▶ **PROBLEM REQUIREMENTS**:
This task calls for copying each line below that contains "isDayOfWeek".

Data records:

■ ■ ■

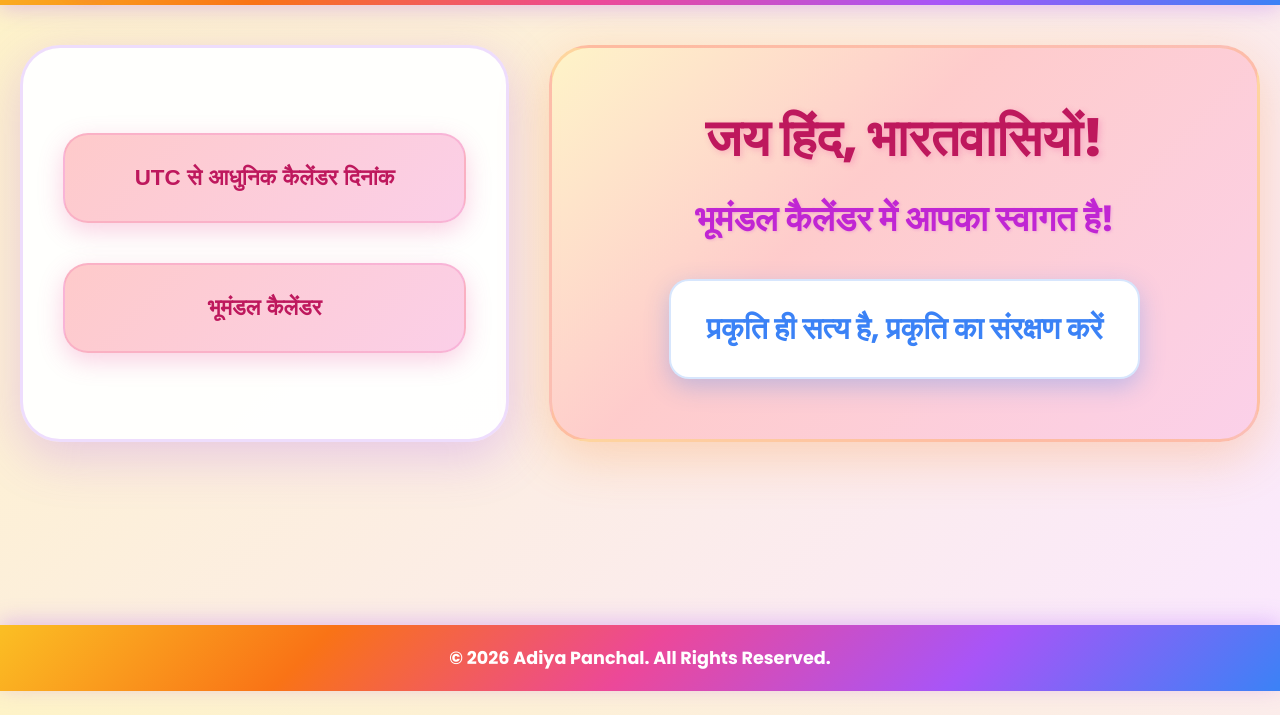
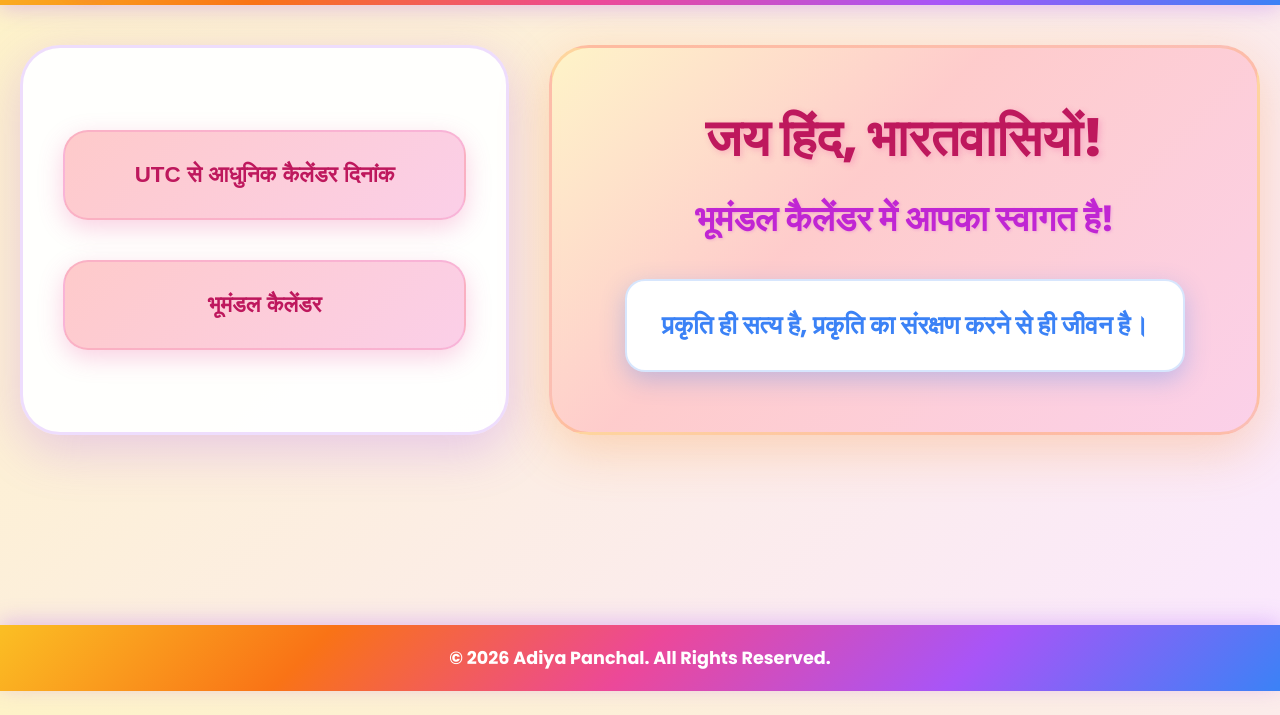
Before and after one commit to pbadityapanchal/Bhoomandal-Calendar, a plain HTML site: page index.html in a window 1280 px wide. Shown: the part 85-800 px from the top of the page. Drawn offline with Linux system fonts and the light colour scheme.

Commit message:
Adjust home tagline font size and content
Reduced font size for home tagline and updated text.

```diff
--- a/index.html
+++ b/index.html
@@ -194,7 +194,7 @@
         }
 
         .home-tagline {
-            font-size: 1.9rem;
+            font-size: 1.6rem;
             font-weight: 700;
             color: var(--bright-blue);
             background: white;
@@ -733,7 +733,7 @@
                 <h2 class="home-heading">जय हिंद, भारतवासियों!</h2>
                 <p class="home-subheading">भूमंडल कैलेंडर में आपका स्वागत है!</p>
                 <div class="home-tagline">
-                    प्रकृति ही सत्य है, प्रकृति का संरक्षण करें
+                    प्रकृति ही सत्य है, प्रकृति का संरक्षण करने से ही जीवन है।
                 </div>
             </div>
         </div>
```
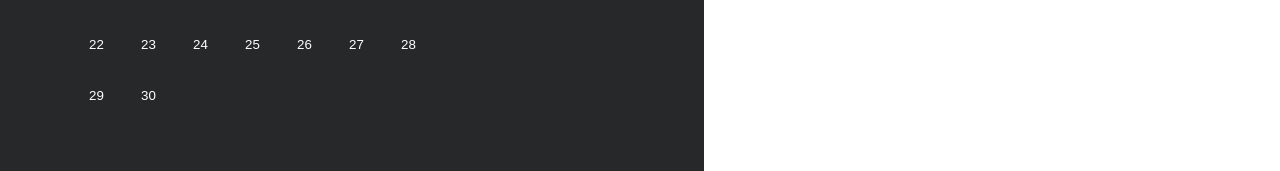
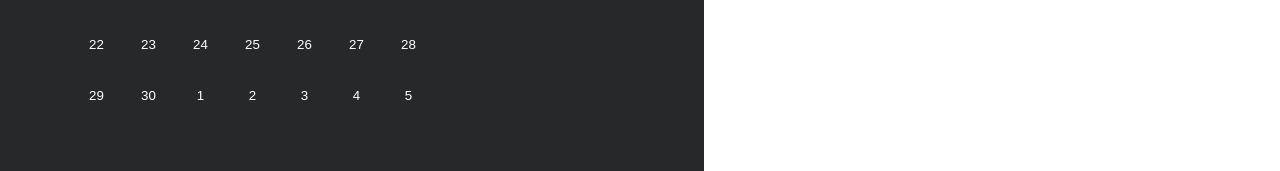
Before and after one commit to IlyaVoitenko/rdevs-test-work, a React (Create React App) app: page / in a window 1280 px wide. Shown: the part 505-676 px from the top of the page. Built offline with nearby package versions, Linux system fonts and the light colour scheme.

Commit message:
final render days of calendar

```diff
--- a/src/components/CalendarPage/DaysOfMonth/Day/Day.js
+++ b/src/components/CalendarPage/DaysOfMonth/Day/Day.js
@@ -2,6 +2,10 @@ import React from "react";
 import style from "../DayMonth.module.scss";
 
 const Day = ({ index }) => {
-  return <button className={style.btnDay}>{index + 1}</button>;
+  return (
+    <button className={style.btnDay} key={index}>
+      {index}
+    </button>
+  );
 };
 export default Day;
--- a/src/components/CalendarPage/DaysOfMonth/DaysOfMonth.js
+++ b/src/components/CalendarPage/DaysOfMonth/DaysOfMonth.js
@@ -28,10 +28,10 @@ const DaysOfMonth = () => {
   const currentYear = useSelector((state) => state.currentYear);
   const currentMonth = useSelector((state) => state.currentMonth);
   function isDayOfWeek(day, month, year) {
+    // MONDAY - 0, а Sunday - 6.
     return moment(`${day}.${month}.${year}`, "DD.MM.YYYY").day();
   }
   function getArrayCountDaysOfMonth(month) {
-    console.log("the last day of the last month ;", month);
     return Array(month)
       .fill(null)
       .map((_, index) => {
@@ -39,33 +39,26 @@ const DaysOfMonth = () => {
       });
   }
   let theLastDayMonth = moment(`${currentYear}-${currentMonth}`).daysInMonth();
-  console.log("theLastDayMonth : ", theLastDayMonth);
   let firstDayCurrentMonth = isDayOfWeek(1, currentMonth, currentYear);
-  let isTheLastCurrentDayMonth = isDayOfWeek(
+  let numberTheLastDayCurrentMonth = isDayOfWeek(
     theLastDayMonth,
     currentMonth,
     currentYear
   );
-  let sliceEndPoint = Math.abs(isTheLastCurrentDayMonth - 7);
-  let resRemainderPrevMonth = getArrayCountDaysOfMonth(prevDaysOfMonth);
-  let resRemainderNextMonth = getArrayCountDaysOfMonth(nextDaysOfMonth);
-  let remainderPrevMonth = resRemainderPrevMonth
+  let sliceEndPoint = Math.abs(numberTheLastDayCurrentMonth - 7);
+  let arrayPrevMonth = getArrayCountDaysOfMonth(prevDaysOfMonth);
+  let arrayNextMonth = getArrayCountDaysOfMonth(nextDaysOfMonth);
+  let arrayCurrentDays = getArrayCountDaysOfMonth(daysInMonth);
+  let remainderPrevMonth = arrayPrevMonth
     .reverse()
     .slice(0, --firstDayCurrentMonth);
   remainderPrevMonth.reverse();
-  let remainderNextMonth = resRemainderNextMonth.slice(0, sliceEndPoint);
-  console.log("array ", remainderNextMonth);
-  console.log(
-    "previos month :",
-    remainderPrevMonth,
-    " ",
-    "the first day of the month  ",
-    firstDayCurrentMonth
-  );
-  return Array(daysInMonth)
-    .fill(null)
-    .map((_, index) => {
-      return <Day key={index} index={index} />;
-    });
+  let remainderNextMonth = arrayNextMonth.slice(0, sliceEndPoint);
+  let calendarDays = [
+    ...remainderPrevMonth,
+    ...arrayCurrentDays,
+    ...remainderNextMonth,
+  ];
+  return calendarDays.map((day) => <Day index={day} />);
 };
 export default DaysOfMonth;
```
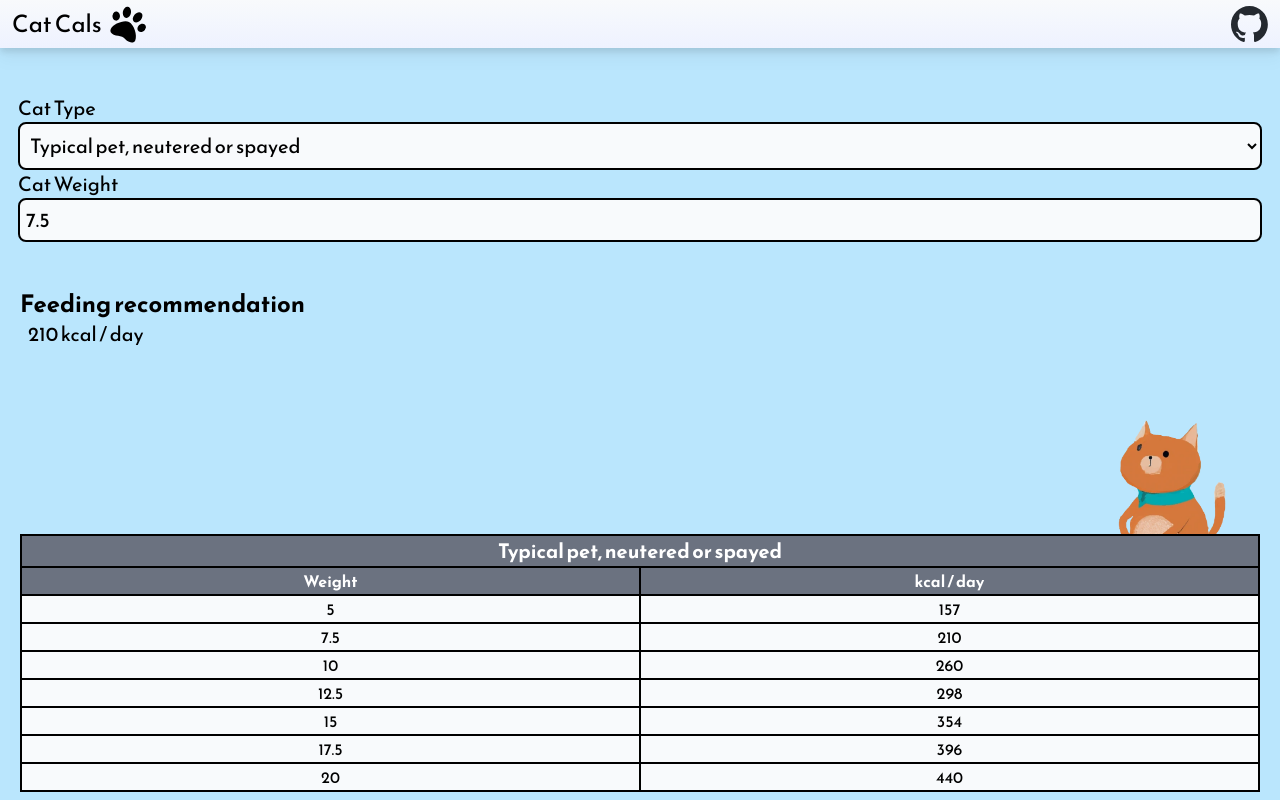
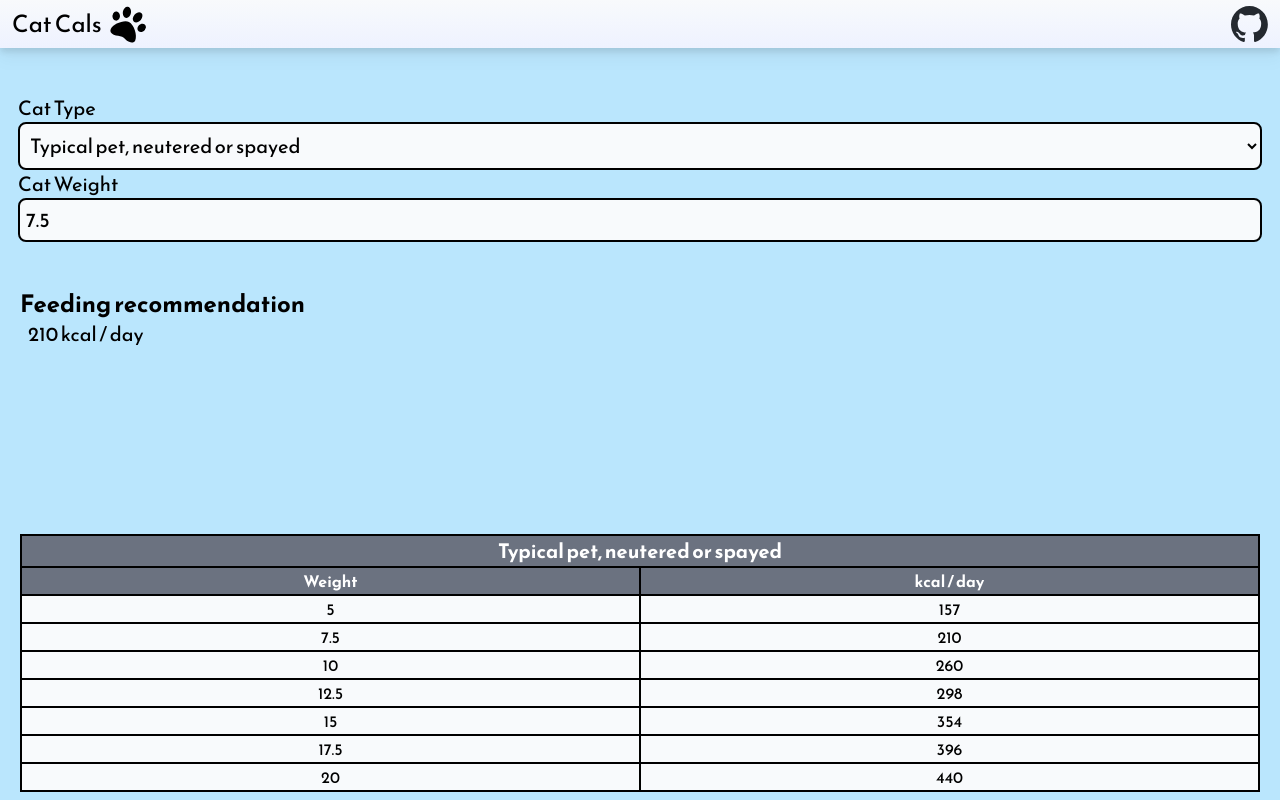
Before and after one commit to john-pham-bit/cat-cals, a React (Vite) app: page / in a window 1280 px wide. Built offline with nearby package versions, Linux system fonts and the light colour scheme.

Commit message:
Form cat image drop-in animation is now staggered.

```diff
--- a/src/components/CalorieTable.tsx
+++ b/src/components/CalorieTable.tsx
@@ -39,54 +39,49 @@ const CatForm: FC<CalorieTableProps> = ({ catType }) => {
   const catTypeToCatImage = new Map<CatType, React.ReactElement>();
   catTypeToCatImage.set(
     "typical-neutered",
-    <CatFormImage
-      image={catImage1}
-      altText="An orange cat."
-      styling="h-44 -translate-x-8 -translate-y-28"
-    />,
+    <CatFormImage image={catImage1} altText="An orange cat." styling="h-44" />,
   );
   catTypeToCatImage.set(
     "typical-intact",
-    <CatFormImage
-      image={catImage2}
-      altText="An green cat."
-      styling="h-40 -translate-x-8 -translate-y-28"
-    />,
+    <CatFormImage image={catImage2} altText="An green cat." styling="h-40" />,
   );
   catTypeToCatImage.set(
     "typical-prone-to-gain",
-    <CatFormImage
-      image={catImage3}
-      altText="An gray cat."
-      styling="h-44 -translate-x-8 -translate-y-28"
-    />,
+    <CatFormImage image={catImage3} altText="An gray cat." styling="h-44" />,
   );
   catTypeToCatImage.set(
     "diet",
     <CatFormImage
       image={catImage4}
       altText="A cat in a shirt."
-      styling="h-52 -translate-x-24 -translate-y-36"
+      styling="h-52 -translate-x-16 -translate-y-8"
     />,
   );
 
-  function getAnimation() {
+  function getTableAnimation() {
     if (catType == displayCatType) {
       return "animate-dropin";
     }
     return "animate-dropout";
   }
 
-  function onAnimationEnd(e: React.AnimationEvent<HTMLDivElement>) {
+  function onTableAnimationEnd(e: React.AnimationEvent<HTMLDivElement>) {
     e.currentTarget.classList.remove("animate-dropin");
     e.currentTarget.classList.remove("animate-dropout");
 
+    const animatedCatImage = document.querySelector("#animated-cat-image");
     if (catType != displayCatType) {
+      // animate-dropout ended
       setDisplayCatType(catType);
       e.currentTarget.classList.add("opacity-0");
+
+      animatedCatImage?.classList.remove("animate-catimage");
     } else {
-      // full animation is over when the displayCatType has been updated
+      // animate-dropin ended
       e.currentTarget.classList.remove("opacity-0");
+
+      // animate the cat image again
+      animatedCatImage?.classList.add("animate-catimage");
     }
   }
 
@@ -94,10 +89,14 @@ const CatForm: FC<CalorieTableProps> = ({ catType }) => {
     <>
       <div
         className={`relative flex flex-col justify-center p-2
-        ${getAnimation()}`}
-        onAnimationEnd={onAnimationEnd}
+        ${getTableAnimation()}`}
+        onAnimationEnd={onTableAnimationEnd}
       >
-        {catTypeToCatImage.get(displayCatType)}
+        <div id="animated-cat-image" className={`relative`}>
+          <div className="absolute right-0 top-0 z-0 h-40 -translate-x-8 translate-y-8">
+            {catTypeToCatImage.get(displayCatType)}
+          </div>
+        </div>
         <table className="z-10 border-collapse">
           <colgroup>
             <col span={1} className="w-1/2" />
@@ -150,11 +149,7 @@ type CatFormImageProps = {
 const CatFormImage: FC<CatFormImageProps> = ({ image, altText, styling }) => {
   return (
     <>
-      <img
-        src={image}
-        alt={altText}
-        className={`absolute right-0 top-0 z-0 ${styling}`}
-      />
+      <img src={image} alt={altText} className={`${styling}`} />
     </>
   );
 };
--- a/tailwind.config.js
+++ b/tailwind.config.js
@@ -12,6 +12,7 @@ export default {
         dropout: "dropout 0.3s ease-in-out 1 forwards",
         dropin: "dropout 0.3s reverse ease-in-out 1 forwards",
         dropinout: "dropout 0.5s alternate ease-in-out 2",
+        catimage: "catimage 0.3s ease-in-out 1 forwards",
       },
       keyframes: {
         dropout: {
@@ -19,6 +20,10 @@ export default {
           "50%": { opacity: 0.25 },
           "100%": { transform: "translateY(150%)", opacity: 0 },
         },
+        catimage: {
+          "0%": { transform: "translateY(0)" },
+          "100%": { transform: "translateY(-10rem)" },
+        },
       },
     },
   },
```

■ ■ ■

▶ **OUTPUT FOR THIS TASK**:
   function isDayOfWeek(day, month, year) {
   let firstDayCurrentMonth = isDayOfWeek(1, currentMonth, currentYear);
-  let isTheLastCurrentDayMonth = isDayOfWeek(
+  let numberTheLastDayCurrentMonth = isDayOfWeek(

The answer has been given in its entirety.